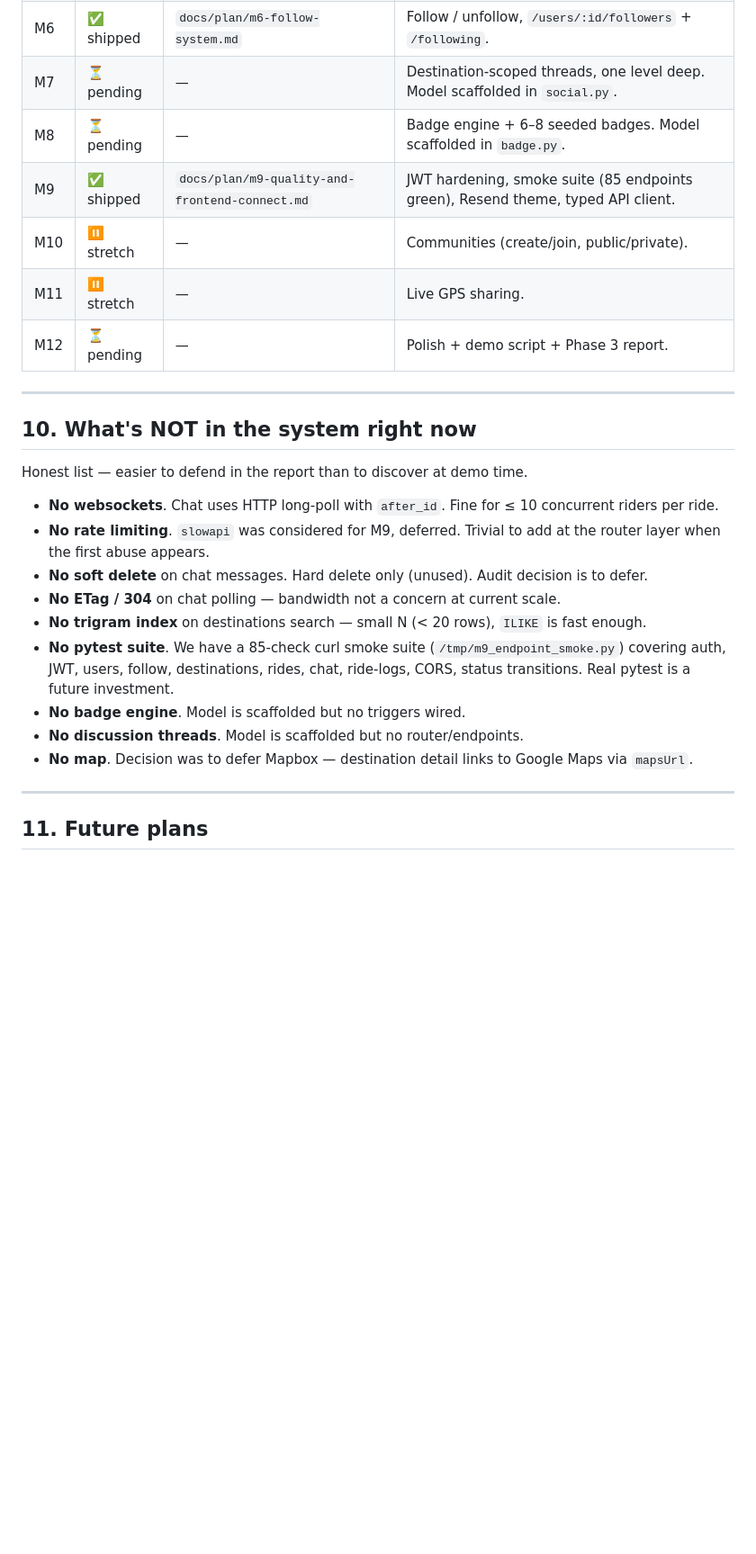
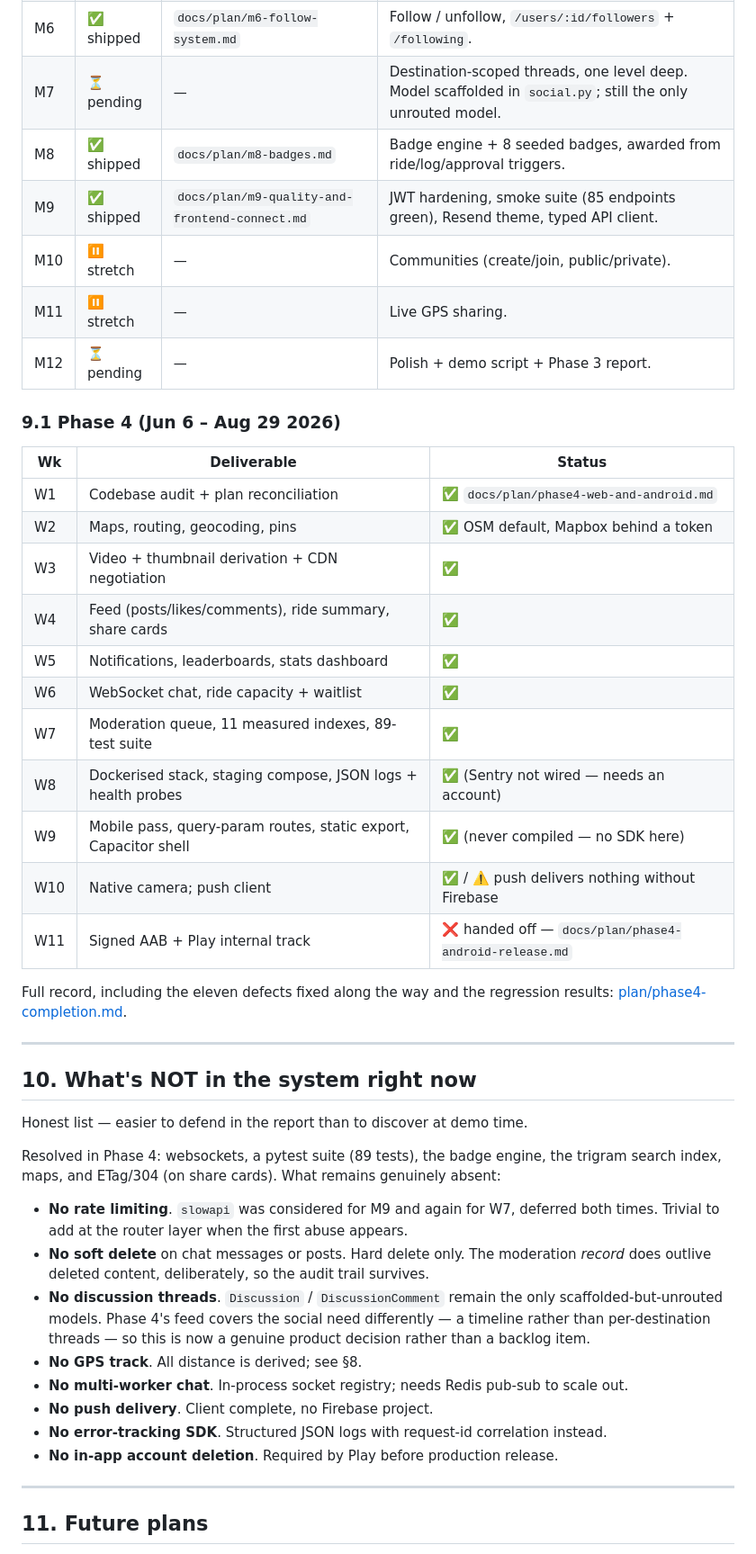
Before and after one commit to gowtham-sai-yadav/Rydr, a Markdown page: docs/ARCHITECTURE.md, the part around one of its changes. Shown at 90% size. Drawn GitHub-style; blank space fills up the shorter version.

```diff
--- a/docs/ARCHITECTURE.md
+++ b/docs/ARCHITECTURE.md
@@ -386,12 +402,31 @@ gantt
 | M4 | ✅ shipped | `docs/plan/m4-post-ride-capture.md` | Cloudinary, rating, feedback → destination enrichment. |
 | M5 | ✅ shipped | `docs/plan/m5-real-chat.md` | Real chat, 404-on-non-member, after_id polling. |
 | M6 | ✅ shipped | `docs/plan/m6-follow-system.md` | Follow / unfollow, `/users/:id/followers` + `/following`. |
-| M7 | ⏳ pending | — | Destination-scoped threads, one level deep. Model scaffolded in `social.py`. |
-| M8 | ⏳ pending | — | Badge engine + 6–8 seeded badges. Model scaffolded in `badge.py`. |
+| M7 | ⏳ pending | — | Destination-scoped threads, one level deep. Model scaffolded in `social.py`; still the only unrouted model. |
+| M8 | ✅ shipped | `docs/plan/m8-badges.md` | Badge engine + 8 seeded badges, awarded from ride/log/approval triggers. |
 | M9 | ✅ shipped | `docs/plan/m9-quality-and-frontend-connect.md` | JWT hardening, smoke suite (85 endpoints green), Resend theme, typed API client. |
 | M10 | ⏸ stretch | — | Communities (create/join, public/private). |
 | M11 | ⏸ stretch | — | Live GPS sharing. |
 | M12 | ⏳ pending | — | Polish + demo script + Phase 3 report. |
+
+### 9.1 Phase 4 (Jun 6 – Aug 29 2026)
+
+| Wk | Deliverable | Status |
+|---|---|---|
+| W1 | Codebase audit + plan reconciliation | ✅ `docs/plan/phase4-web-and-android.md` |
+| W2 | Maps, routing, geocoding, pins | ✅ OSM default, Mapbox behind a token |
+| W3 | Video + thumbnail derivation + CDN negotiation | ✅ |
+| W4 | Feed (posts/likes/comments), ride summary, share cards | ✅ |
+| W5 | Notifications, leaderboards, stats dashboard | ✅ |
+| W6 | WebSocket chat, ride capacity + waitlist | ✅ |
+| W7 | Moderation queue, 11 measured indexes, 89-test suite | ✅ |
+| W8 | Dockerised stack, staging compose, JSON logs + health probes | ✅ (Sentry not wired — needs an account) |
+| W9 | Mobile pass, query-param routes, static export, Capacitor shell | ✅ (never compiled — no SDK here) |
+| W10 | Native camera; push client | ✅ / ⚠️ push delivers nothing without Firebase |
+| W11 | Signed AAB + Play internal track | ❌ handed off — `docs/plan/phase4-android-release.md` |
+
+Full record, including the eleven defects fixed along the way and the
+regression results: [plan/phase4-completion.md](./plan/phase4-completion.md).
 
 ---
 
@@ -399,15 +434,18 @@ gantt
 
 Honest list — easier to defend in the report than to discover at demo time.
 
-- **No websockets**. Chat uses HTTP long-poll with `after_id`. Fine for ≤ 10 concurrent riders per ride.
-- **No rate limiting**. `slowapi` was considered for M9, deferred. Trivial to add at the router layer when the first abuse appears.
-- **No soft delete** on chat messages. Hard delete only (unused). Audit decision is to defer.
-- **No ETag / 304** on chat polling — bandwidth not a concern at current scale.
-- **No trigram index** on destinations search — small N (< 20 rows), `ILIKE` is fast enough.
-- **No pytest suite**. We have a 85-check curl smoke suite (`/tmp/m9_endpoint_smoke.py`) covering auth, JWT, users, follow, destinations, rides, chat, ride-logs, CORS, status transitions. Real pytest is a future investment.
-- **No badge engine**. Model is scaffolded but no triggers wired.
-- **No discussion threads**. Model is scaffolded but no router/endpoints.
-- **No map**. Decision was to defer Mapbox — destination detail links to Google Maps via `mapsUrl`.
+Resolved in Phase 4: websockets, a pytest suite (89 tests), the badge
+engine, the trigram search index, maps, and ETag/304 (on share cards).
+What remains genuinely absent:
+
+- **No rate limiting**. `slowapi` was considered for M9 and again for W7, deferred both times. Trivial to add at the router layer when the first abuse appears.
+- **No soft delete** on chat messages or posts. Hard delete only. The moderation *record* does outlive deleted content, deliberately, so the audit trail survives.
+- **No discussion threads**. `Discussion` / `DiscussionComment` remain the only scaffolded-but-unrouted models. Phase 4's feed covers the social need differently — a timeline rather than per-destination threads — so this is now a genuine product decision rather than a backlog item.
+- **No GPS track**. All distance is derived; see §8.
+- **No multi-worker chat**. In-process socket registry; needs Redis pub-sub to scale out.
+- **No push delivery**. Client complete, no Firebase project.
+- **No error-tracking SDK**. Structured JSON logs with request-id correlation instead.
+- **No in-app account deletion**. Required by Play before production release.
 
 ---
 
```
Also changed, not shown: other parts of docs/ARCHITECTURE.md (+34 -13 lines).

########################################

* [TASK DESCRIPTION]: Look through the records for the word "social". Every line that has it should be copied.

* [SOLUTION TO THE EXERCISE]:
-| M7 | ⏳ pending | — | Destination-scoped threads, one level deep. Model scaffolded in `social.py`. |
+| M7 | ⏳ pending | — | Destination-scoped threads, one level deep. Model scaffolded in `social.py`; still the only unrouted model. |
+- **No discussion threads**. `Discussion` / `DiscussionComment` remain the only scaffolded-but-unrouted models. Phase 4's feed covers the social need differently — a timeline rather than per-destination threads — so this is now a genuine product decision rather than a backlog item.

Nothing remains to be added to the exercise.